Swim England CEO Jane Nickerson has issued a heartfelt apology to athletes who have been subjected to alleged abuse and bullying by coaches in the sport.
Over the past couple of weeks, the BBC has been inundated with claims of emotional abuse against coaches, who have been accused of fat-shaming, bullying and forcing athletes to train on injuries.
Former high-level competitors - including ex-Commonwealth youth champion Phoebe Lenderyou - have spoken of their struggles with eating disorders as a result of the abuse, which also included weigh-ins and humiliation tactics.
Beijing 2008 bronze medallist Cassie Patten also detailed how she would make herself sick before being weighed, and the abuse made her 'hate' the sport before she retired aged 24 in 2011.
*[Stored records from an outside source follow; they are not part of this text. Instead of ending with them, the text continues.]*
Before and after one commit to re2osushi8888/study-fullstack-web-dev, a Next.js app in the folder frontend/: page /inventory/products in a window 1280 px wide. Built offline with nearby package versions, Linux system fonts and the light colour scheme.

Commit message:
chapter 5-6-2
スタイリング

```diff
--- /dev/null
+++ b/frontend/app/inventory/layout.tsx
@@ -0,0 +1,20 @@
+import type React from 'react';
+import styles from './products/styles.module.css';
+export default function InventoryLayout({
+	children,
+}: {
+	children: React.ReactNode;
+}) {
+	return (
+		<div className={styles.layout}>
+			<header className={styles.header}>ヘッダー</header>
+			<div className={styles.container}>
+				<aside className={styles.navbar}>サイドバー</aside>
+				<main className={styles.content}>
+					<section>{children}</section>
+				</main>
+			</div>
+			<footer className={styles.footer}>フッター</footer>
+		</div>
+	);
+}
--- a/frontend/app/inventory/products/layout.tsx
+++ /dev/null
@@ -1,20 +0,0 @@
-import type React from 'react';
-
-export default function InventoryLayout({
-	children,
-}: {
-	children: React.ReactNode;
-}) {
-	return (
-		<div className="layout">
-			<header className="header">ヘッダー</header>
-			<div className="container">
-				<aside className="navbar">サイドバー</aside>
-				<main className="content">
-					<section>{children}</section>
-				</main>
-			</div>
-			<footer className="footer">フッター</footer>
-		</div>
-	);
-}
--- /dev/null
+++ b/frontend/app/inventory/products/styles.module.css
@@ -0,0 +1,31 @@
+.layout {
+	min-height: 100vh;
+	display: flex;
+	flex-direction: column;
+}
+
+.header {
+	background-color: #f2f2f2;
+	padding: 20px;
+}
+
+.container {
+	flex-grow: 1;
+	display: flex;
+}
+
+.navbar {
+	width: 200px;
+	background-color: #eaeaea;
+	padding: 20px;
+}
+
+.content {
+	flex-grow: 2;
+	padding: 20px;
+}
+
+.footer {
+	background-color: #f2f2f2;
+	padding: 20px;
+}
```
In response to the harrowing allegations, Swim England have announced a new Heart of Aquatics plan to improve safeguarding and welfare, and Nickerson - who will retire in December - claimed that she was "truly sorry" for the abuse.
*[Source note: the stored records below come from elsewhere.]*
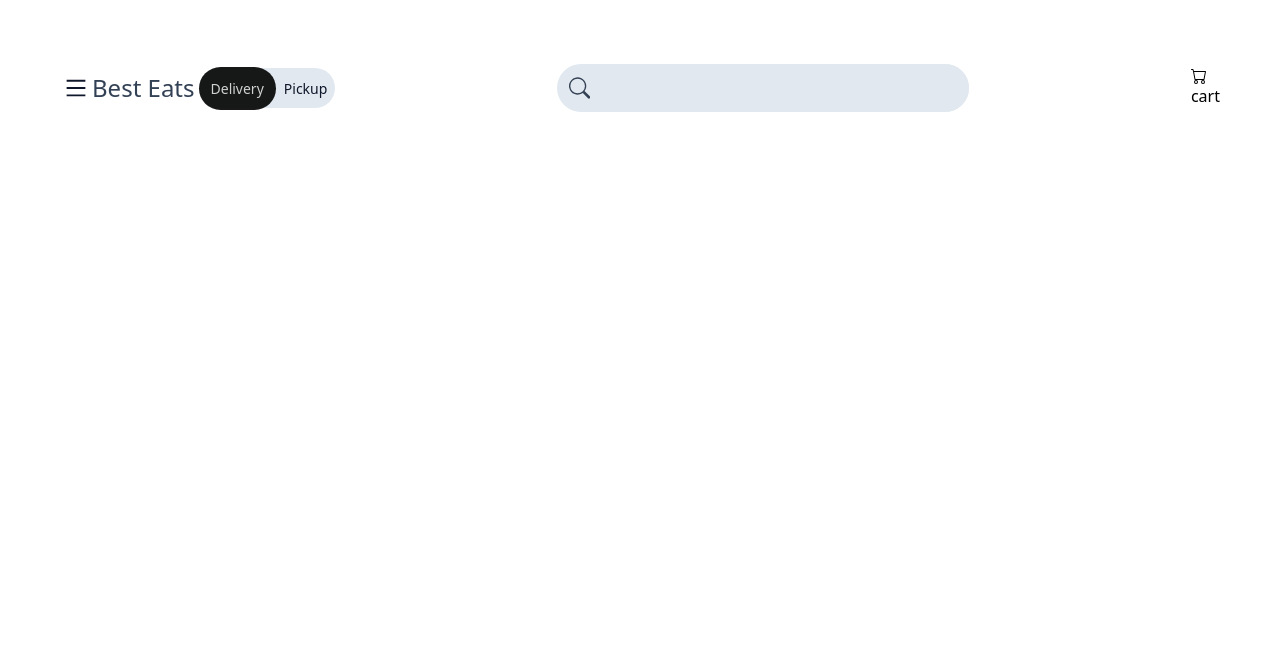
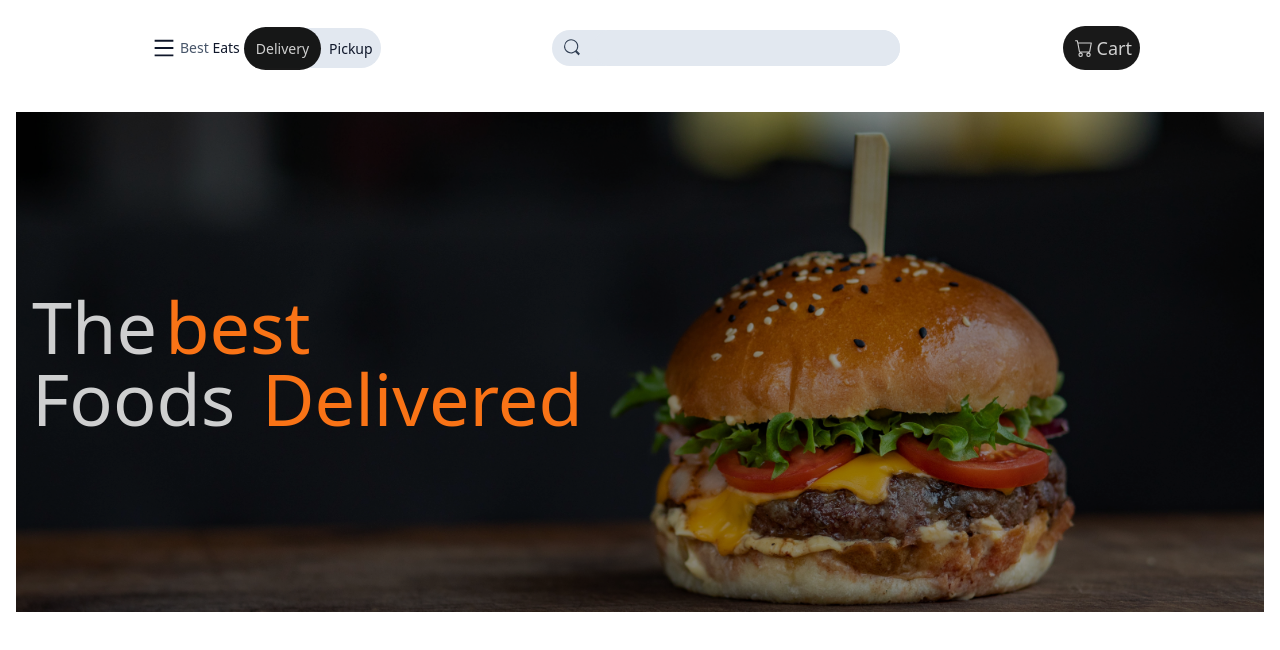
Before and after one commit to Weten-Ogen/react-restaurant-app, a React (Create React App) app: page / in a window 1280 px wide. Shown: the top 650 px of the page. Built offline with nearby package versions, Linux system fonts and the light colour scheme.

Commit message:
added the sidebar and hero section

```diff
--- a/src/App.js
+++ b/src/App.js
@@ -1,10 +1,18 @@
 import {BrowserRouter as Router, Routes, Route} from 'react-router-dom'
 import { Home } from './pages';
 import { Navbar } from './components';
+import { useState } from 'react';
+import { createContext } from 'react';
 
 
+export const AppContext = createContext();
+
 function App() {
+  const [showNav , SetShowNav] = useState(false);
+
+
   return (
+    <AppContext.Provider value={{showNav, SetShowNav}}>
       <div className="App">
         <Router>
           <Navbar/>
@@ -13,6 +21,8 @@ function App() {
           </Routes>
         </Router>
     </div>
+    </AppContext.Provider>
+
   );
 }
 
--- /dev/null
+++ b/src/components/Hero.js
@@ -0,0 +1,21 @@
+import React from 'react'
+
+const Hero = () => {
+  return (
+    <div className='relative max-w-[1640px] mx-auto p-4'>
+        <div className='max-h-[500px] relative'>
+          <div className='max-h-[500px] bg-black/40 absolute w-full h-full text-white/80 capitalize flex flex-col justify-center'>
+            <h1 className='px-4 text-4xl sm:text-5xl md:text-7xl'>the
+            <span className='text-orange-500 px-2'>best</span></h1>
+          <h1 className='px-4 text-4xl sm:text-5xl md:text-7xl'>foods <span className='text-orange-500 px-2'>delivered</span></h1></div>
+          <img
+          className='max-h-[500px] w-full object-cover'
+          src="burger.jpg"
+          alt="hero_image"/>
+        </div>
+
+    </div>
+  )
+}
+
+export default Hero
--- /dev/null
+++ b/src/components/NavList.js
@@ -0,0 +1,12 @@
+import React from 'react'
+
+const NavList = ({element,text}) => {
+  return (
+    <li className='flex hover hover:text-white/70 text-2xl gap-2 my-5 cursor-pointer'>
+      <div className='text-3xl'>{element}</div>
+      <div className='px-4'>{text}</div>
+    </li>
+  )
+}
+
+export default NavList
--- a/src/components/Navbar.js
+++ b/src/components/Navbar.js
@@ -1,31 +1,36 @@
-import {Button } from '../components/index'
+import {Button,SideBar } from '../components/index'
 import { AiOutlineMenu} from 'react-icons/ai'
 import {BsSearch,BsCart} from 'react-icons/bs';
-
-
+import { useContext } from "react";
+import { AppContext } from "../App";
 
 const Navbar = () => {
+  const{showNav,SetShowNav} = useContext(AppContext);
 
   return (
-    <nav className='p-2 sm:p-10' >
-      <div className='block sm:p-5 sm:flex sm:items-center sm:justify-between'>
-        <div className='sm:flex sm:items-center sm:justify-start'>
-            <AiOutlineMenu className="text-2xl mx-1 text-slate-900"/>
-            <h1 className='text-2xl text-bold text-slate-700'>Best Eats</h1>
-            <div className='ml-1 my-2 object-contain overflow-none bg-slate-200 rounded-full inline-block py-2 relative capitalize'>
+    <nav>
+
+      <div className='sm:w-full md:w-[80%] md:mx-auto md:p-3 flex items-center justify-between'>
+        <div className='p-2 flex items-center justify-start'>
+           { showNav || <AiOutlineMenu
+            onClick={() => {SetShowNav(!showNav)}}
+            className="inline-block  sm:block sm:text-md text-sm md:text-2xl md:mx-1 text-slate-900"/>}
+            <h1 className='min-w-0 text-[8px] text-slate-600 sm:text-sm md:text-md md:text-md'>Best <span className='text-slate-900 text-bold'>Eats</span></h1>
+            <div className='hidden  ml-1 my-2 object-contain overflow-none bg-slate-200 rounded-full lg:inline-block py-2 relative capitalize'>
             <Button href={"#"} btnStyle={"text-sm rounded-full text-white/80  bg-black/90 p-3 "} name={"delivery"}/>
            <Button href={"#"} btnStyle={"text-sm p-2  text-slate-900 capitalize"}name={"Pickup"}/>
             </div>
         </div>
-        <div className='flex  bg-slate-200 text-2xl items-center justify-start rounded-full'>
-          <BsSearch className='mx-3 text-slate-700'  />
-          <input type="text" placehoder="search" className=' outline-none w-full bg-slate-200 rounded-full p-2'/>
+        <div className='flex hover:ring hover:ring-slate-400 bg-slate-200 text-xl m-1 items-center justify-center rounded-full'>
+          <BsSearch className='mx-1 sm:mx-3 text-slate-700 rounded-full'  />
+          <input type="text" placehoder="search" className='outline-none w-full bg-slate-200 rounded-full sm:p-1 p-0'/>
         </div>
-        <div>
-        <BsCart/>
-        <Button href={"#"} btnStyle={"text-6xl,text-red-500"} name={"cart"} />
+        <div className='hidden md:flex items-center rounded-full justify-center text-lg  bg-black/90 text-white/80 p-2'>
+        <BsCart className='mx-1'/>
+        <Button href={"#"} btnStyle={"capitalize text-lg"} name={"cart"}  />
         </div>
       </div>
+      {showNav && <SideBar showNav={showNav} setShowNav={SetShowNav}/>}
     </nav>
   )
 }
--- /dev/null
+++ b/src/components/SideBar.js
@@ -0,0 +1,30 @@
+import { AiOutlineClose,AiFillTag} from "react-icons/ai"
+import NavList from "./NavList";
+import {TbTruckDelivery} from 'react-icons/tb';
+import {MdFavorite,MdHelp}  from 'react-icons/md';
+import {FaUserFriends, FaWallet} from 'react-icons/fa';
+import {BsFillSaveFill} from 'react-icons/bs';
+import { useContext } from "react";
+import { AppContext } from "../App";
+
+const SideBar = () => {
+  const{showNav,SetShowNav} = useContext(AppContext);
+  return (
+    <div className='fixed w-full md:w-[30%] z-10 bg-black h-screen  top-0  left-0 text-white cursor-pointer '>
+      <AiOutlineClose className="absolute right-4 text-2xl m-5 " onClick={() => SetShowNav(!showNav)}/>
+      <h1 className="text-xl capitalize  m-5 text-white/50">best <span className="text-bold  text-white/80">eats</span></h1>
+      <div className="m-5 capitalize" >
+      <NavList element={<TbTruckDelivery/>} text={"orders"}/>
+      <NavList element={<MdFavorite/>} text={"favorites"}/>
+      <NavList element={<FaWallet/>} text={"wallet"}/>
+      <NavList element={<MdHelp/>} text={"help"}/>
+      <NavList element={<AiFillTag/>} text={"promotion"}/>
+      <NavList element={<BsFillSaveFill/>} text={"orders"}/>
+      <NavList element={<FaUserFriends/>} text={"orders"}/>
+      </div>
+
+    </div>
+  )
+}
+
+export default SideBar
--- a/src/components/index.js
+++ b/src/components/index.js
@@ -1,5 +1,7 @@
 import Navbar from "./Navbar";
 import Button from "./Button";
+import SideBar from "./SideBar";
+import Hero from "./Hero";
 
 
 
@@ -11,4 +13,4 @@ import Button from "./Button";
 
 
 
-export {Navbar,Button}
+export {Navbar,Button, SideBar,Hero}
--- a/src/pages/Home.jsx
+++ b/src/pages/Home.jsx
@@ -1,9 +1,16 @@
-import React from 'react'
+import {Hero} from '../components';
+
+
+
+
+
 
 const Home = () => {
+
   return (
     <div>
 
+      <Hero/>
     </div>
   )
 }
```
Also changed, not shown: public/burger.jpg (added), public/jollof.jpg (added), src/components/HeadlineCards.js (added). Lines whose indentation alone changed are shown as unchanged.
"We have a zero tolerance approach to poor behaviour but we have to be open and recognise that sadly not everyone has had the positive experience we would expect from participation in our sports. For that I am truly sorry," Nickerson said in a statement.
"If we are to be successful in this cultural change journey then we need everyone in aquatics, in any role at any level, to commit to collectively doing everything we possibly can to deliver the positive, safe, welcoming environment and culture that we all want to see.
"That change must start with us and everyone at Swim England is committed to playing our role in making this a success for the benefit of everyone."
Allegations against swimming coaches follow last year's Whyte Review into British Gymnastics, which found a "systemic" culture of emotional and physical abuse within the sport.